“The idea was very good, and we asked him to work on a preliminary version of the adaptation that was to become PIPE”, says Perez. A few months later, on June 18th 1997, PIPE was launched, with the presence of the then Governor Mário Covas (1930-2001) – it was the first program to support research for technological innovation directly in the company, by means of granting finance to the researcher who is connected to it or associated with it. “Thanks to the program, we have more suitable room for the Foundation to fulfill its constitutional role of fostering research for scientific and technological development”, says Perez. Beating all expectations, PIPE’s first call for proposals attracted 82 of them – about 20 of them were expected.
In the end, 32 ended up approved, and from that time until now, 165 projects have now been approved. One of the most spectacular of them is the subject of the current issue – AsGa, a manufacturer of equipment for telecommunications systems. Participating in PIPE, the company estimates it will reach US$ 100 million in sales this year. “For having given contributions like this one, from PIPE, Monticelli was very special for FAPESP”, says Perez.

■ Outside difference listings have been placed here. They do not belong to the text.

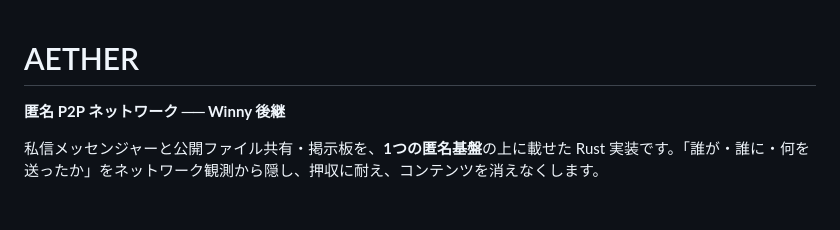
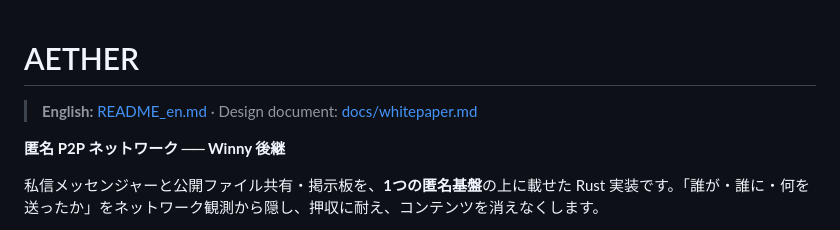
Before and after one commit to jkfujinami/AETHER, a Markdown page: README.md, the part around the change. GitHub-like rendering; blank space fills up the shorter version.

Commit message:
docs: 英語版の簡易 README（README_en.md）を追加し、README から案内する
Co-Authored-By: Claude Opus 5.5 <noreply@anthropic.com>

```diff
--- a/README.md
+++ b/README.md
@@ -1,4 +1,6 @@
 # AETHER
+
+> **English:** [README_en.md](README_en.md) · Design document: [docs/whitepaper.md](docs/whitepaper.md)
 
 **匿名 P2P ネットワーク ── Winny 後継**
 
```
Also changed, not shown: README_en.md (added, +112 -0 lines).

As a researcher, he was rigorous and creative in all the areas of his work. One of the three books he wrote, State Estimation In Electric Power Systems: a Generalized Approach, published to order for Kluwer Academic Publisher, an American publishing house, was adopted by countless post-graduate courses in electrical engineering in the United States. “It is the definitive text for this area”, stated Professor Bruce S. Wollenberg, of the Electrical Energy Department of the University of Minnesota, in a letter to Monticelli’s wife, Maria Stella.
So much competence as a teacher, researcher, writer and shaper of policies for technological innovation did not rob him of time for his family and for leisure. Monticelli played the flute, loved astronomy, and was a keen walker. “If anyone went into my father’s library, they would not be able to say what his specialty was”, says Isadora, the daughter in the middle. “He had the same amount of books on history, literature, music and philosophy as he did on engineering.”Republish